*** Opening of TASK INPUT ***
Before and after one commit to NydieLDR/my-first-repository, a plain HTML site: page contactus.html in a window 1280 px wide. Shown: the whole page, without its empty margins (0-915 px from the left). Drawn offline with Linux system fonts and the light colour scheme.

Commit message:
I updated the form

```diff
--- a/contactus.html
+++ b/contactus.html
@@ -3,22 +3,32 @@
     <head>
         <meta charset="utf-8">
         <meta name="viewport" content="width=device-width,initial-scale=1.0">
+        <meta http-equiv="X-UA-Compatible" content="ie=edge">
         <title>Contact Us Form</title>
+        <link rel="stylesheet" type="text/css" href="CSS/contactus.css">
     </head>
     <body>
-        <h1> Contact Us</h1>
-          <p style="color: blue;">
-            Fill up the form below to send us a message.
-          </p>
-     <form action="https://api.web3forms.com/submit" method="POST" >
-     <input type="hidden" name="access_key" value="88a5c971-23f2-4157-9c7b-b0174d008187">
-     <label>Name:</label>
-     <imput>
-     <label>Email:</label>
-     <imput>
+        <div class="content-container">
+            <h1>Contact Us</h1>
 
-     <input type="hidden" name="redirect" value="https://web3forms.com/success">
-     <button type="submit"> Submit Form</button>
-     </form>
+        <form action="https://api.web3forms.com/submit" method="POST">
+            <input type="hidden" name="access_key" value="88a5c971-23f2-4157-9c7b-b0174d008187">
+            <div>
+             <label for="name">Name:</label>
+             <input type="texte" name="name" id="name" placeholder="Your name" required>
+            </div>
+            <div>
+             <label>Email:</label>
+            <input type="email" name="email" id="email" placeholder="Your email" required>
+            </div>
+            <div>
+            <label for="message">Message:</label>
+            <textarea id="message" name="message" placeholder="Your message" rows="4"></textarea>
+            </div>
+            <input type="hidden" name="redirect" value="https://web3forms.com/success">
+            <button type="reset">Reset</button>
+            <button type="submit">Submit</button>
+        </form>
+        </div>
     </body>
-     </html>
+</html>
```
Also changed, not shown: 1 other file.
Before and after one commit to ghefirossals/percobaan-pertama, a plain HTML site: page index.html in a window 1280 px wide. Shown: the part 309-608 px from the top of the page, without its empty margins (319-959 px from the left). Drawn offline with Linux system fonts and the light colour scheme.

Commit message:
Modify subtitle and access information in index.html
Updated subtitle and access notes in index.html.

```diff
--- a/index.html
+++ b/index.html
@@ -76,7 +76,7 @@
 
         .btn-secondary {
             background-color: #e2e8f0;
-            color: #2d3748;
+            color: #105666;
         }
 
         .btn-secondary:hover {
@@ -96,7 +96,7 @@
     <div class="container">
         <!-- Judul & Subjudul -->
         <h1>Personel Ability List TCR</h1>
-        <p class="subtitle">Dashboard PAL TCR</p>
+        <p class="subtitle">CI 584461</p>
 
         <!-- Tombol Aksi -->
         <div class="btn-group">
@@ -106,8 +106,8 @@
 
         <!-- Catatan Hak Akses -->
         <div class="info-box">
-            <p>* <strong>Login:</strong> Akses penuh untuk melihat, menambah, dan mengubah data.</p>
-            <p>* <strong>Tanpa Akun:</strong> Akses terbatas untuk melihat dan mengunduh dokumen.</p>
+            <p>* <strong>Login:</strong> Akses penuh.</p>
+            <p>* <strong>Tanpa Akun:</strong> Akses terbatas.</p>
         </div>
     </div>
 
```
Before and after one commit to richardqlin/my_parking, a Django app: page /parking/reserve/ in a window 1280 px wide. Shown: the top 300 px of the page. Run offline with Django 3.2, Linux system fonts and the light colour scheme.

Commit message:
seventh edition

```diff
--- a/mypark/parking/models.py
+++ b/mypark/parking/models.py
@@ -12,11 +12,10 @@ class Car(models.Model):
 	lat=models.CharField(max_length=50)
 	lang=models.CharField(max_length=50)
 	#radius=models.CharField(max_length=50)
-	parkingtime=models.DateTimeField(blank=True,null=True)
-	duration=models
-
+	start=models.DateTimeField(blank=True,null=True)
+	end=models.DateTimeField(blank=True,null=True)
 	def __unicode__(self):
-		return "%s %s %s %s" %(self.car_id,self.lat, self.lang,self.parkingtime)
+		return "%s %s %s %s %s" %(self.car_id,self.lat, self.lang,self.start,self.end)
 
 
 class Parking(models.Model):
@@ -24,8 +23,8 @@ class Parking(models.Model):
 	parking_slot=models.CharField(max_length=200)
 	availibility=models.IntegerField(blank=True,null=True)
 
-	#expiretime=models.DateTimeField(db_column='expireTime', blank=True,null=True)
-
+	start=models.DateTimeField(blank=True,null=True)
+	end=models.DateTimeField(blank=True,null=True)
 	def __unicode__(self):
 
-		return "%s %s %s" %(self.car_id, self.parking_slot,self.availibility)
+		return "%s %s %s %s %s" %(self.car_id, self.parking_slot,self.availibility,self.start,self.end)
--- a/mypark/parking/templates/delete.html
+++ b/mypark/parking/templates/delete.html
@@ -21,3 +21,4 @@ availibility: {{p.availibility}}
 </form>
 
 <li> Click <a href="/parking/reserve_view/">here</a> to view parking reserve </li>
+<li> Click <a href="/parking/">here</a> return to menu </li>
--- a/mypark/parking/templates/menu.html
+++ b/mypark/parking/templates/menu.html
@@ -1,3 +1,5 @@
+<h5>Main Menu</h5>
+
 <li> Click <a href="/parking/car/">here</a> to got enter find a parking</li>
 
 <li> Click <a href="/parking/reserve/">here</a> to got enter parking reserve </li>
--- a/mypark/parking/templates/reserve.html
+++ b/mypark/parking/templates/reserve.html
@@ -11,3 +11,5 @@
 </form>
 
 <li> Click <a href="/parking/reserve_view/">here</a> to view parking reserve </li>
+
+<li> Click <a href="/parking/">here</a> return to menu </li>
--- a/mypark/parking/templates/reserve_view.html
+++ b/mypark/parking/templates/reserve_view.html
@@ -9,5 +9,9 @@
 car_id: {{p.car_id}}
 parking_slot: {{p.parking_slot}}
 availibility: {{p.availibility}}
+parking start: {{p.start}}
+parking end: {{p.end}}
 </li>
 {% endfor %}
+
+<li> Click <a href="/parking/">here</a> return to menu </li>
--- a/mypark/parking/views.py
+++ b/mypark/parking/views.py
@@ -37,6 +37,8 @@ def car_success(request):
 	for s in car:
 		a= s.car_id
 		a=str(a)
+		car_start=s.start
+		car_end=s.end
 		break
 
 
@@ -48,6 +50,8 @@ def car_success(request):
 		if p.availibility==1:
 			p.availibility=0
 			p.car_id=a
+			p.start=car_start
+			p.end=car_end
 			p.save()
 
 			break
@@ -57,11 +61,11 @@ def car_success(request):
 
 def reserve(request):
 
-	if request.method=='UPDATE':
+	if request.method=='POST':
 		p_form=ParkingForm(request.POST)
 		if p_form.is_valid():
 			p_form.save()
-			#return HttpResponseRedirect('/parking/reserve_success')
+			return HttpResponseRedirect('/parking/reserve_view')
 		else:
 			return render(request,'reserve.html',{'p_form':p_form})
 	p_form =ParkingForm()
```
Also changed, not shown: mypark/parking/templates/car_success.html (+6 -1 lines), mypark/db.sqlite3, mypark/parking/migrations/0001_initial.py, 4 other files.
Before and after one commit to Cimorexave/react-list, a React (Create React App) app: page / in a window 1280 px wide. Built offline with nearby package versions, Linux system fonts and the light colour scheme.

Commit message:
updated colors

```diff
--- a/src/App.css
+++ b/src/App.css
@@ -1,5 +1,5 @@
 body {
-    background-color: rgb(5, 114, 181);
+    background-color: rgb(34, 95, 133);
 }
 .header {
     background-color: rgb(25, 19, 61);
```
*** Close of TASK INPUT ***
Copy the entries exactly, leaving no line out.

Before and after one commit to NydieLDR/my-first-repository, a plain HTML site: page contactus.html in a window 1280 px wide. Shown: the whole page, without its empty margins (0-915 px from the left). Drawn offline with Linux system fonts and the light colour scheme.

Commit message:
I updated the form

```diff
--- a/contactus.html
+++ b/contactus.html
@@ -3,22 +3,32 @@
     <head>
         <meta charset="utf-8">
         <meta name="viewport" content="width=device-width,initial-scale=1.0">
+        <meta http-equiv="X-UA-Compatible" content="ie=edge">
         <title>Contact Us Form</title>
+        <link rel="stylesheet" type="text/css" href="CSS/contactus.css">
     </head>
     <body>
-        <h1> Contact Us</h1>
-          <p style="color: blue;">
-            Fill up the form below to send us a message.
-          </p>
-     <form action="https://api.web3forms.com/submit" method="POST" >
-     <input type="hidden" name="access_key" value="88a5c971-23f2-4157-9c7b-b0174d008187">
-     <label>Name:</label>
-     <imput>
-     <label>Email:</label>
-     <imput>
+        <div class="content-container">
+            <h1>Contact Us</h1>
 
-     <input type="hidden" name="redirect" value="https://web3forms.com/success">
-     <button type="submit"> Submit Form</button>
-     </form>
+        <form action="https://api.web3forms.com/submit" method="POST">
+            <input type="hidden" name="access_key" value="88a5c971-23f2-4157-9c7b-b0174d008187">
+            <div>
+             <label for="name">Name:</label>
+             <input type="texte" name="name" id="name" placeholder="Your name" required>
+            </div>
+            <div>
+             <label>Email:</label>
+            <input type="email" name="email" id="email" placeholder="Your email" required>
+            </div>
+            <div>
+            <label for="message">Message:</label>
+            <textarea id="message" name="message" placeholder="Your message" rows="4"></textarea>
+            </div>
+            <input type="hidden" name="redirect" value="https://web3forms.com/success">
+            <button type="reset">Reset</button>
+            <button type="submit">Submit</button>
+        </form>
+        </div>
     </body>
-     </html>
+</html>
```
Also changed, not shown: 1 other file.
Before and after one commit to ghefirossals/percobaan-pertama, a plain HTML site: page index.html in a window 1280 px wide. Shown: the part 309-608 px from the top of the page, without its empty margins (319-959 px from the left). Drawn offline with Linux system fonts and the light colour scheme.

Commit message:
Modify subtitle and access information in index.html
Updated subtitle and access notes in index.html.

```diff
--- a/index.html
+++ b/index.html
@@ -76,7 +76,7 @@
 
         .btn-secondary {
             background-color: #e2e8f0;
-            color: #2d3748;
+            color: #105666;
         }
 
         .btn-secondary:hover {
@@ -96,7 +96,7 @@
     <div class="container">
         <!-- Judul & Subjudul -->
         <h1>Personel Ability List TCR</h1>
-        <p class="subtitle">Dashboard PAL TCR</p>
+        <p class="subtitle">CI 584461</p>
 
         <!-- Tombol Aksi -->
         <div class="btn-group">
@@ -106,8 +106,8 @@
 
         <!-- Catatan Hak Akses -->
         <div class="info-box">
-            <p>* <strong>Login:</strong> Akses penuh untuk melihat, menambah, dan mengubah data.</p>
-            <p>* <strong>Tanpa Akun:</strong> Akses terbatas untuk melihat dan mengunduh dokumen.</p>
+            <p>* <strong>Login:</strong> Akses penuh.</p>
+            <p>* <strong>Tanpa Akun:</strong> Akses terbatas.</p>
         </div>
     </div>
 
```
Before and after one commit to richardqlin/my_parking, a Django app: page /parking/reserve/ in a window 1280 px wide. Shown: the top 300 px of the page. Run offline with Django 3.2, Linux system fonts and the light colour scheme.

Commit message:
seventh edition

```diff
--- a/mypark/parking/models.py
+++ b/mypark/parking/models.py
@@ -12,11 +12,10 @@ class Car(models.Model):
 	lat=models.CharField(max_length=50)
 	lang=models.CharField(max_length=50)
 	#radius=models.CharField(max_length=50)
-	parkingtime=models.DateTimeField(blank=True,null=True)
-	duration=models
-
+	start=models.DateTimeField(blank=True,null=True)
+	end=models.DateTimeField(blank=True,null=True)
 	def __unicode__(self):
-		return "%s %s %s %s" %(self.car_id,self.lat, self.lang,self.parkingtime)
+		return "%s %s %s %s %s" %(self.car_id,self.lat, self.lang,self.start,self.end)
 
 
 class Parking(models.Model):
@@ -24,8 +23,8 @@ class Parking(models.Model):
 	parking_slot=models.CharField(max_length=200)
 	availibility=models.IntegerField(blank=True,null=True)
 
-	#expiretime=models.DateTimeField(db_column='expireTime', blank=True,null=True)
-
+	start=models.DateTimeField(blank=True,null=True)
+	end=models.DateTimeField(blank=True,null=True)
 	def __unicode__(self):
 
-		return "%s %s %s" %(self.car_id, self.parking_slot,self.availibility)
+		return "%s %s %s %s %s" %(self.car_id, self.parking_slot,self.availibility,self.start,self.end)
--- a/mypark/parking/templates/delete.html
+++ b/mypark/parking/templates/delete.html
@@ -21,3 +21,4 @@ availibility: {{p.availibility}}
 </form>
 
 <li> Click <a href="/parking/reserve_view/">here</a> to view parking reserve </li>
+<li> Click <a href="/parking/">here</a> return to menu </li>
--- a/mypark/parking/templates/menu.html
+++ b/mypark/parking/templates/menu.html
@@ -1,3 +1,5 @@
+<h5>Main Menu</h5>
+
 <li> Click <a href="/parking/car/">here</a> to got enter find a parking</li>
 
 <li> Click <a href="/parking/reserve/">here</a> to got enter parking reserve </li>
--- a/mypark/parking/templates/reserve.html
+++ b/mypark/parking/templates/reserve.html
@@ -11,3 +11,5 @@
 </form>
 
 <li> Click <a href="/parking/reserve_view/">here</a> to view parking reserve </li>
+
+<li> Click <a href="/parking/">here</a> return to menu </li>
--- a/mypark/parking/templates/reserve_view.html
+++ b/mypark/parking/templates/reserve_view.html
@@ -9,5 +9,9 @@
 car_id: {{p.car_id}}
 parking_slot: {{p.parking_slot}}
 availibility: {{p.availibility}}
+parking start: {{p.start}}
+parking end: {{p.end}}
 </li>
 {% endfor %}
+
+<li> Click <a href="/parking/">here</a> return to menu </li>
--- a/mypark/parking/views.py
+++ b/mypark/parking/views.py
@@ -37,6 +37,8 @@ def car_success(request):
 	for s in car:
 		a= s.car_id
 		a=str(a)
+		car_start=s.start
+		car_end=s.end
 		break
 
 
@@ -48,6 +50,8 @@ def car_success(request):
 		if p.availibility==1:
 			p.availibility=0
 			p.car_id=a
+			p.start=car_start
+			p.end=car_end
 			p.save()
 
 			break
@@ -57,11 +61,11 @@ def car_success(request):
 
 def reserve(request):
 
-	if request.method=='UPDATE':
+	if request.method=='POST':
 		p_form=ParkingForm(request.POST)
 		if p_form.is_valid():
 			p_form.save()
-			#return HttpResponseRedirect('/parking/reserve_success')
+			return HttpResponseRedirect('/parking/reserve_view')
 		else:
 			return render(request,'reserve.html',{'p_form':p_form})
 	p_form =ParkingForm()
```
Also changed, not shown: mypark/parking/templates/car_success.html (+6 -1 lines), mypark/db.sqlite3, mypark/parking/migrations/0001_initial.py, 4 other files.
Before and after one commit to Cimorexave/react-list, a React (Create React App) app: page / in a window 1280 px wide. Built offline with nearby package versions, Linux system fonts and the light colour scheme.

Commit message:
updated colors

```diff
--- a/src/App.css
+++ b/src/App.css
@@ -1,5 +1,5 @@
 body {
-    background-color: rgb(5, 114, 181);
+    background-color: rgb(34, 95, 133);
 }
 .header {
     background-color: rgb(25, 19, 61);
```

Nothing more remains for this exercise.